* [TASK DETAILS]: For the material below, count the lines containing "granTotalClp" and reply with the number alone.

* [PROVIDED RECORDS]:

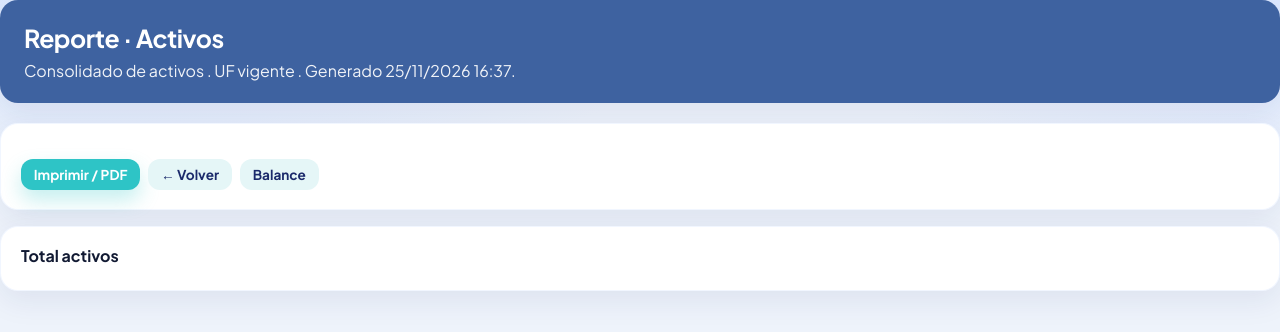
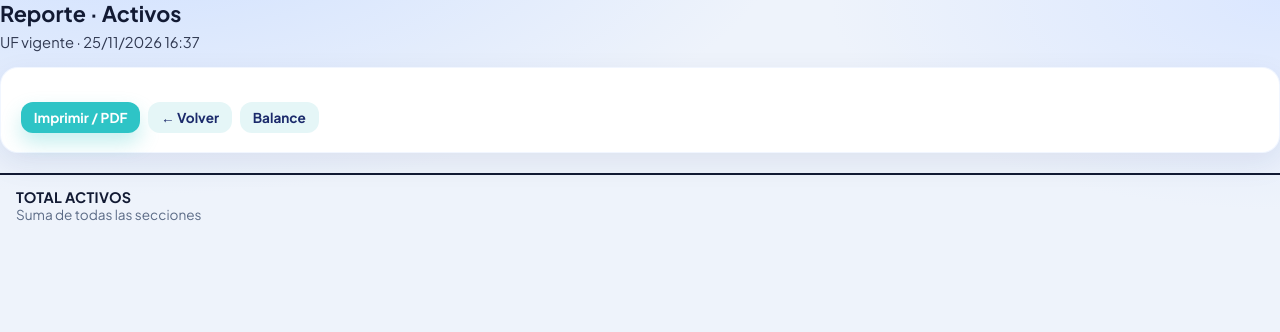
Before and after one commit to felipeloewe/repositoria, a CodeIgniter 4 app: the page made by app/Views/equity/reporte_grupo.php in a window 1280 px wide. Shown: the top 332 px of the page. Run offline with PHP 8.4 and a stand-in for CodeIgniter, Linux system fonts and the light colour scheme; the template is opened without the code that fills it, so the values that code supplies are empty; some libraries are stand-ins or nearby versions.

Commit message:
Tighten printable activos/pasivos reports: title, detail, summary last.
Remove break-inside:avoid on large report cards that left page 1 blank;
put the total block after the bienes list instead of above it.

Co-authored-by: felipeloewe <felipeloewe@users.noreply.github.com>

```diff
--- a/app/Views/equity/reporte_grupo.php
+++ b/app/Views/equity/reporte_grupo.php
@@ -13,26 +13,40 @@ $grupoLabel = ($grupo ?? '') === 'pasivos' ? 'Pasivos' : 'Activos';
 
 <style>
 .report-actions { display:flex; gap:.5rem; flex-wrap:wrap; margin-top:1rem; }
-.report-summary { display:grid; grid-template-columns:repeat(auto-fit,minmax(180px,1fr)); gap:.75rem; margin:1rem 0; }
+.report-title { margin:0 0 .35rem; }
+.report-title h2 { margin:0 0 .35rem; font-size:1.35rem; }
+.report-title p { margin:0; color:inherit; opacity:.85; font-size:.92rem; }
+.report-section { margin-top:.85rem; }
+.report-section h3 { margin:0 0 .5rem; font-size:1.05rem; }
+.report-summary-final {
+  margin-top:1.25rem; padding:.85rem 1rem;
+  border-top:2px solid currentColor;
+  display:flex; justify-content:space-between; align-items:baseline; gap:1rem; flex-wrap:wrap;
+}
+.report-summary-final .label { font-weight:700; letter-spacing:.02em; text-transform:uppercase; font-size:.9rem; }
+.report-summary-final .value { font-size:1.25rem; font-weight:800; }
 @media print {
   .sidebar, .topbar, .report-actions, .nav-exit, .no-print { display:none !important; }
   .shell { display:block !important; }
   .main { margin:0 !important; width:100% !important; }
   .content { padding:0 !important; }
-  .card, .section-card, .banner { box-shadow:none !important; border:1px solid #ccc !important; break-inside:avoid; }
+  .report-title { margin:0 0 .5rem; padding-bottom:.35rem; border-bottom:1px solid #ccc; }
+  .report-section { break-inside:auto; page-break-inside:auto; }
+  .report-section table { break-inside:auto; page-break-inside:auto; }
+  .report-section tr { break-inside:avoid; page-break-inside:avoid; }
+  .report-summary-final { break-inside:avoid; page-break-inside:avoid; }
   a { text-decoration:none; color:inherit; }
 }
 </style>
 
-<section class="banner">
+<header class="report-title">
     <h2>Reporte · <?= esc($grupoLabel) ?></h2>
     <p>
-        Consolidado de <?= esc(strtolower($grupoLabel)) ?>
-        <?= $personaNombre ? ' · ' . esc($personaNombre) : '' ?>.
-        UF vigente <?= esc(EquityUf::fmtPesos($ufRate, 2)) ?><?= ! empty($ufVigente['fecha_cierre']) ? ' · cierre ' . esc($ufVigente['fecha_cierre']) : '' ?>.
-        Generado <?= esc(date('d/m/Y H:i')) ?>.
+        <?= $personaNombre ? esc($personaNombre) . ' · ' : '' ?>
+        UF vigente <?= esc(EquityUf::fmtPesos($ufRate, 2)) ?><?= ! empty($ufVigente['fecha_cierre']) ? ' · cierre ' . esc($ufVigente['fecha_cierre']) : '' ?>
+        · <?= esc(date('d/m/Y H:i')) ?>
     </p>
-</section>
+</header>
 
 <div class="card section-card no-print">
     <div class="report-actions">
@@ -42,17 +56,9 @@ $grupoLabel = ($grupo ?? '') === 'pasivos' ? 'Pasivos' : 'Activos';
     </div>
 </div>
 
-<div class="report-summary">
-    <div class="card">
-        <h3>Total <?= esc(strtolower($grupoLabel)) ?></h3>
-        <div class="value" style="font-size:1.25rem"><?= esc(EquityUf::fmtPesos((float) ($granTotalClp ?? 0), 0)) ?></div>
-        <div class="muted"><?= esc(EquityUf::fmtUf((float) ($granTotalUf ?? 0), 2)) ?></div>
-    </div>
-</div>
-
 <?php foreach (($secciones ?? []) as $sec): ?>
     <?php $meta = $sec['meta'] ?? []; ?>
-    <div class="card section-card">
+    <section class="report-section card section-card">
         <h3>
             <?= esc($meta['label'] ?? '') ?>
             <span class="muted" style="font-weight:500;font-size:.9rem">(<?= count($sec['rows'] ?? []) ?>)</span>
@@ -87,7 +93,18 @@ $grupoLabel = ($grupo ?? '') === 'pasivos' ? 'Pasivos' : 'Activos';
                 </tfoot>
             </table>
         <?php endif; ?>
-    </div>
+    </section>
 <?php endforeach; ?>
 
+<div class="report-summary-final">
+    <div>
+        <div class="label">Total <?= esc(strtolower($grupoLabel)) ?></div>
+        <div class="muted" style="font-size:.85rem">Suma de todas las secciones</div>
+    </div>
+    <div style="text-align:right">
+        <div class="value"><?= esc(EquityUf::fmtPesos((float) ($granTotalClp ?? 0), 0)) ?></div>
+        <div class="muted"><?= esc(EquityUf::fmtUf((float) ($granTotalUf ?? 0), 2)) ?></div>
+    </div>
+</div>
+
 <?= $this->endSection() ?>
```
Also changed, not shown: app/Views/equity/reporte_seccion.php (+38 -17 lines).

* [TASK RESULT]: 2